by Lisa Ernst
You’ve probably heard that before, right? It sounds pretty simple and maybe sometimes it is, but at other times, nearly impossible. Why? Because for many of us, certain thoughts appear as unassailable “truths,” specific stories about our lives, about ourselves and others. As long as these thoughts operate below our awareness as stealth narratives, they can’t be seen for what they are, impermanent conditions that arise and pass away. We remain bound by these thoughts and they may lead to significant suffering and even depression.
When we identify with a thought or emotion as “I” or “mine,” our boundaries of inside and outside remain intact. There’s me, and then there is the outside world. This is only a perception, but its so strong as to feel solid and real. Buddha taught that this idea of a separate, inherent self is the root of suffering.

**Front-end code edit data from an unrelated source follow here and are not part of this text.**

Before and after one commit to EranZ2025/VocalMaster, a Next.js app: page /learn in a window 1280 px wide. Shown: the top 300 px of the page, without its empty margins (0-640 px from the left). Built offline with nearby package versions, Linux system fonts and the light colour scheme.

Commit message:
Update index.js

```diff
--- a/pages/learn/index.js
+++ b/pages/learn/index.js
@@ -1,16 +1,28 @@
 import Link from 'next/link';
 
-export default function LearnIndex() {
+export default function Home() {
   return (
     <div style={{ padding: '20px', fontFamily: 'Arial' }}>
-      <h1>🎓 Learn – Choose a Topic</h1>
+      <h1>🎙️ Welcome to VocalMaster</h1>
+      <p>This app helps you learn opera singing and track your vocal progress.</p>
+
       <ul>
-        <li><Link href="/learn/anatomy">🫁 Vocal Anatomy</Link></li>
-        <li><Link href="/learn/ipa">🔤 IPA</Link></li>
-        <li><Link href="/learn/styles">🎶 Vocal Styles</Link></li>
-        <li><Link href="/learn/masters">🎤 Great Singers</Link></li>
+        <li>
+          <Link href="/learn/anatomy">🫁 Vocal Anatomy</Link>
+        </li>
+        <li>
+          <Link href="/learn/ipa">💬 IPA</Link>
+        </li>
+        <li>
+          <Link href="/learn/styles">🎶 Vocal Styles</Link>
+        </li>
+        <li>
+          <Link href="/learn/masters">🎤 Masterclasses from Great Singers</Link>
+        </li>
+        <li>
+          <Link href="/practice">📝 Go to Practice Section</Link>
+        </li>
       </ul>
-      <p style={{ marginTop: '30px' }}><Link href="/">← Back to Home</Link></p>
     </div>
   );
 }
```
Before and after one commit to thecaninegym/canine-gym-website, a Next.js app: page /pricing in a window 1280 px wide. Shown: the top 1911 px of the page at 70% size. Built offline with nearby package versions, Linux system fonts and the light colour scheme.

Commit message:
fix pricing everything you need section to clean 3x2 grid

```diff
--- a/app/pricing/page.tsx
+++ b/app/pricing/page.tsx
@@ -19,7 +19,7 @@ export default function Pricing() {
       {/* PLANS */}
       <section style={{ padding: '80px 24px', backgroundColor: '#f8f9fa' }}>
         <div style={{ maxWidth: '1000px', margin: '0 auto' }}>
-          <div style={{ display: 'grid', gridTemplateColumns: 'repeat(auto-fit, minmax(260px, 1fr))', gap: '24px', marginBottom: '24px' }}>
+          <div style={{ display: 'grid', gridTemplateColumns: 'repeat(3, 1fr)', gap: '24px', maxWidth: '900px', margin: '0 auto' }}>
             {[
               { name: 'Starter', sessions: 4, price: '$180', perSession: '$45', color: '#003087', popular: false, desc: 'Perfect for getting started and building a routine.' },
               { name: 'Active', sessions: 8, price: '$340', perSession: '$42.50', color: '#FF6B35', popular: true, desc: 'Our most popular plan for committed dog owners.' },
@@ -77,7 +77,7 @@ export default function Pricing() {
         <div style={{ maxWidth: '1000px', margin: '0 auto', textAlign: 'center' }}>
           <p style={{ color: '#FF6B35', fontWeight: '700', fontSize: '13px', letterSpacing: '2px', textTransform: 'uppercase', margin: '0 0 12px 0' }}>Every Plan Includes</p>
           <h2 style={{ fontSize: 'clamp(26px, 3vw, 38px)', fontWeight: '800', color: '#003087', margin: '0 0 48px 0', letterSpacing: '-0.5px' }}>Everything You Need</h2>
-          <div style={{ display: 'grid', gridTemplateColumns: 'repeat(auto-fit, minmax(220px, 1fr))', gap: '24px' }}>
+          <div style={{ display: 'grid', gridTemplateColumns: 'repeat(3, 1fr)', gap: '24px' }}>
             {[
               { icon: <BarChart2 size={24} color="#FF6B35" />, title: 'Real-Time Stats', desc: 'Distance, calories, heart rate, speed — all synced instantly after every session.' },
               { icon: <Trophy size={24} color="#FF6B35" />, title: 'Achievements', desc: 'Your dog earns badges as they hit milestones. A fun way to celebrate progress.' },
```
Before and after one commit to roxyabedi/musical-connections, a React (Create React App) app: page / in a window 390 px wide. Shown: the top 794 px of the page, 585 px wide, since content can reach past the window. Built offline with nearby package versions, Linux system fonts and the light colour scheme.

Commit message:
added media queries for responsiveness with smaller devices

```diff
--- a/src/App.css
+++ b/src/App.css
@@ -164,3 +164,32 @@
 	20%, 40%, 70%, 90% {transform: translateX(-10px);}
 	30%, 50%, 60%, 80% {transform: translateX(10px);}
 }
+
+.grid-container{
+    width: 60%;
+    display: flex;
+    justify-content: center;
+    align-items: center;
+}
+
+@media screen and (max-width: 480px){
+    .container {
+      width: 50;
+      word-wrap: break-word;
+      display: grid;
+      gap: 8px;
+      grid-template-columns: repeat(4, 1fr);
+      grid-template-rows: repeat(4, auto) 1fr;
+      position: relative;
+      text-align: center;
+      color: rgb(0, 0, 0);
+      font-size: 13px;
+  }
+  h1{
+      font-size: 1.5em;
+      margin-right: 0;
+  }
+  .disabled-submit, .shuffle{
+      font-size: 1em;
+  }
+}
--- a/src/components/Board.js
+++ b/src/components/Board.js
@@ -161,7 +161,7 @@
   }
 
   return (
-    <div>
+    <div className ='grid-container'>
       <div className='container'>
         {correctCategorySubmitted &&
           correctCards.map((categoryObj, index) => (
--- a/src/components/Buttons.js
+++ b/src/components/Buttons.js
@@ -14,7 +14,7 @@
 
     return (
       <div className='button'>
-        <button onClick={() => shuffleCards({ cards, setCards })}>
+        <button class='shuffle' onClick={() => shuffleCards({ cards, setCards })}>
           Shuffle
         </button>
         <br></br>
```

As a practice, try asking yourself, “is this thought me; is this thought mine?” You can do the same with emotions. This exercise is not intended to suppress or push away thoughts or emotions, but to allow you to begin seeing them without personal identification. This opens space to perceive the thoughts and experience the emotions as they are. This practice, reflective inquiry, isn’t a form of analysis. You’re letting the question remain open ended, to allow experience itself provide the answer. As you do this, you are opening yourself to the realm of dharma, where customary ideas and everyday perceptions don’t apply. The good news is, you don’t need them as you experience your thoughts and emotions appearing and falling away. Here you can access the heart’s true wisdom.
“When Ajahn Chah said it was possible to learn as much from stupid thoughts as wise ones, that was such a radically different approach. A wise thought arises and ceases. A stupid thought arises and ceases. A painful thought arises and ceases. A painful feeling arises and ceases. A pleasant feeling arises and ceases. I realized I didn’t have to feel ashamed when there was confusion in the mind. Just let it be and know it for what it is. They are all just states of mind, coming and going. Rather than anxiously holding on or to try to make sense of everything all the time, I got a feeling for letting go and letting be.”- Kittissaro, Listening to The Heart.